12 Days of Money-Saving: will sales really save you money?


Oxford StreetStefan Rousseau/PA Wire

Forget the Boxing Day Sales, this is the year of the Christmas Eve sales. Just when you thought the crazy shopping frenzy was over, the retailers are tempting us back into the shops with the thought that we could save up to 70%.

However, before you go, it's worth checking whether you will be saving any money - or just spending cash you don't have.

According to Sainsbury's, we're currently spending £55 million an hour, and by the end of the day we will have racked up an astonishing £1.3 billion.

But while some of those purchases will be well thought-out gifts or long-term purchases which constitute a genuine bargain - there's a fair proportion of it that will prove to be a disaster. So before you set foot in the shops (or open up that browser) it's worth asking the five questions that will separate a sale bargain from an expensive mistake.

1. What do I really want?

No-one was every inspired in a truly sensible way by a sale.
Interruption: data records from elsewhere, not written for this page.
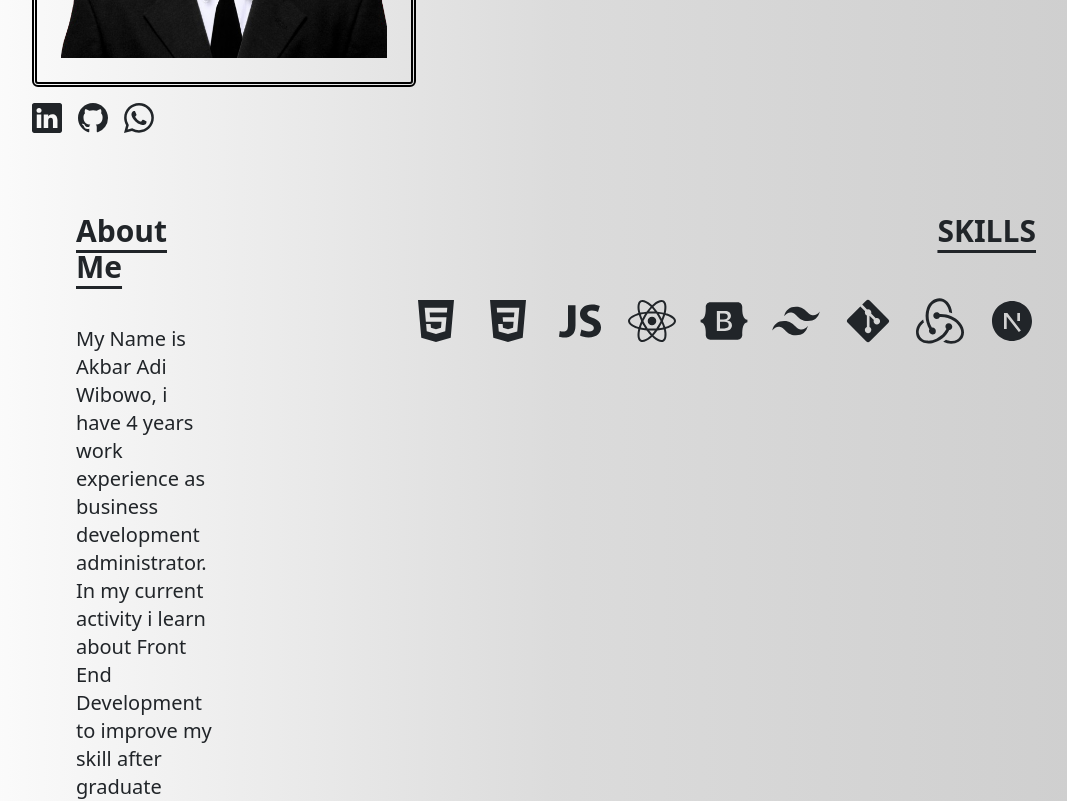
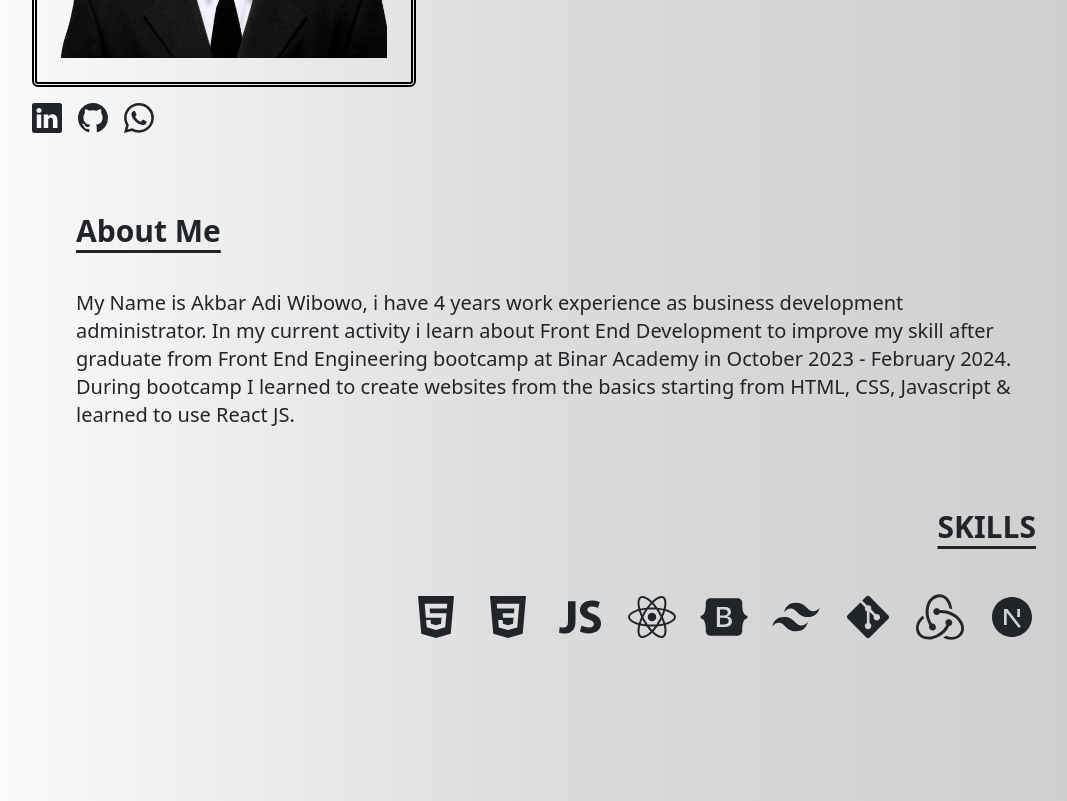
Before and after one commit to akbaradiw/porto_profile, a React (Vite) app: page / in a window 1280 px wide. Shown: the part 420-1221 px from the top of the page, without its empty margins (84-1151 px from the left). Built offline with nearby package versions, Linux system fonts and the light colour scheme.

Commit message:
edit styling

```diff
--- a/src/components/AboutMe/index.jsx
+++ b/src/components/AboutMe/index.jsx
@@ -11,7 +11,7 @@ const AboutMe = () => {
   }, []);
 
   return (
-    <div className="lg:flex lg:justify-between mb-10">
+    <div className=" mb-10">
       <div
         className=" lg:px-40 pt-10 grid px-10 lg:pt-20"
         data-aos ="fade-right" data-aos-duration="1000"
```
You need to head out with exactly what you want in mind. That way if you don't find a black cashmere sweater for under £20, you won't settle for a gold boob tube instead. If what you really want is 'a present for mum', then at least get an idea of your budget, and plan a reliable fall-back if you get stuck.

2. How much can I spend?
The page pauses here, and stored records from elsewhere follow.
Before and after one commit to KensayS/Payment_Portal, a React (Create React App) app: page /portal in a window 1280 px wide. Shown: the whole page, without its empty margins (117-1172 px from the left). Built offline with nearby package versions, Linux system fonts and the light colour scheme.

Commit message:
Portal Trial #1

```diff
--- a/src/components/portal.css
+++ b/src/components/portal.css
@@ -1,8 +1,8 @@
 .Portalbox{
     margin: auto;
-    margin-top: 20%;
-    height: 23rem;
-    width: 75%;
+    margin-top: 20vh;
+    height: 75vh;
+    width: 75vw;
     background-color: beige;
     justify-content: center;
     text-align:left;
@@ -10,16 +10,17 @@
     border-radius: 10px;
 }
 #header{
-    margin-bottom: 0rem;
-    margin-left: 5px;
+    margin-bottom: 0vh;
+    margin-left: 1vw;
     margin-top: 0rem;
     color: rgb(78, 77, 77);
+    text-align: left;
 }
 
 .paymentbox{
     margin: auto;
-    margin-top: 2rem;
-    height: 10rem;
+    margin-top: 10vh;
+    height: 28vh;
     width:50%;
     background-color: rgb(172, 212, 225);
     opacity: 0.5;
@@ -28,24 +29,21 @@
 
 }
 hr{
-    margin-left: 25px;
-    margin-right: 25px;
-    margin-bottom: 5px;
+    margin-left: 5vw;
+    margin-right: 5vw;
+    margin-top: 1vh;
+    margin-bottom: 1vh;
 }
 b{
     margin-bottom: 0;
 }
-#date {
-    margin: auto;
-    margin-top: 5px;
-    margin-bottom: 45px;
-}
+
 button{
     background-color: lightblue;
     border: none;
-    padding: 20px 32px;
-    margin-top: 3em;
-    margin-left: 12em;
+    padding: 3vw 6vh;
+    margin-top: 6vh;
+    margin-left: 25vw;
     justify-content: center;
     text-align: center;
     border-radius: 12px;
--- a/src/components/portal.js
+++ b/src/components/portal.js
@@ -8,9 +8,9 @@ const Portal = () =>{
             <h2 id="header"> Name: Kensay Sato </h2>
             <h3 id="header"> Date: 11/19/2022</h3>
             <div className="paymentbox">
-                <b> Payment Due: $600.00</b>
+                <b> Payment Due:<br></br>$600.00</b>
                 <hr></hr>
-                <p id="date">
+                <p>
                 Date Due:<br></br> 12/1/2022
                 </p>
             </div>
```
This isn't a matter of having a rough idea in your mind: check your bank balance and set a budget for each purchase. If you are sale shopping for yourself, think about how much cash you have now and any large expenses in the new year before you think about opening your wallet again.

If you are planning to use a credit card, think carefully about when you will be able to pay it off. If you're carrying the debt even for just one month you could wipe out any saving you make.

3. Is it really a bargain?

It's easy to get carried away when something is marked 70% off, but it still may not be the cheapest option. The only way to know if a reduction is really a bargain is to compare it to other things.

You can either go armed with a smart phone and a pair of stout shoes, or do your research before you go. Perfume is a classic here. In some stores you may find it marked 25% off - but it may still be cheaper through an online specialist.

4. Do I really need it?

You may want something, you might have the cash, and it may be a bargain, but you still need to think whether you need it.

Imagine for a second that you live in a tiny flat, with hardly any storage space, and think what you would throw out to make room for this new purchase. If you have no hesitation because you're replacing something that's broken, or something you have been desperate for for months, then go ahead. If you're struggling, then there's a good chance you don't really need it at all.

5. Why?

There are all sorts of reasons why we shop: it's entertaining, we love the buzz of getting a bargain, we want to own something shiny and new, we want to cheer ourselves up, we want to get out of the house, or we want to 'treat ourselves'.

None of these are good reasons for buying anything at all, so unless you can genuinely be sure that none of these motives are driving you, you might be better off staying in with a seasonal film, or going for a walk to blow the cobwebs away without it costing you anything.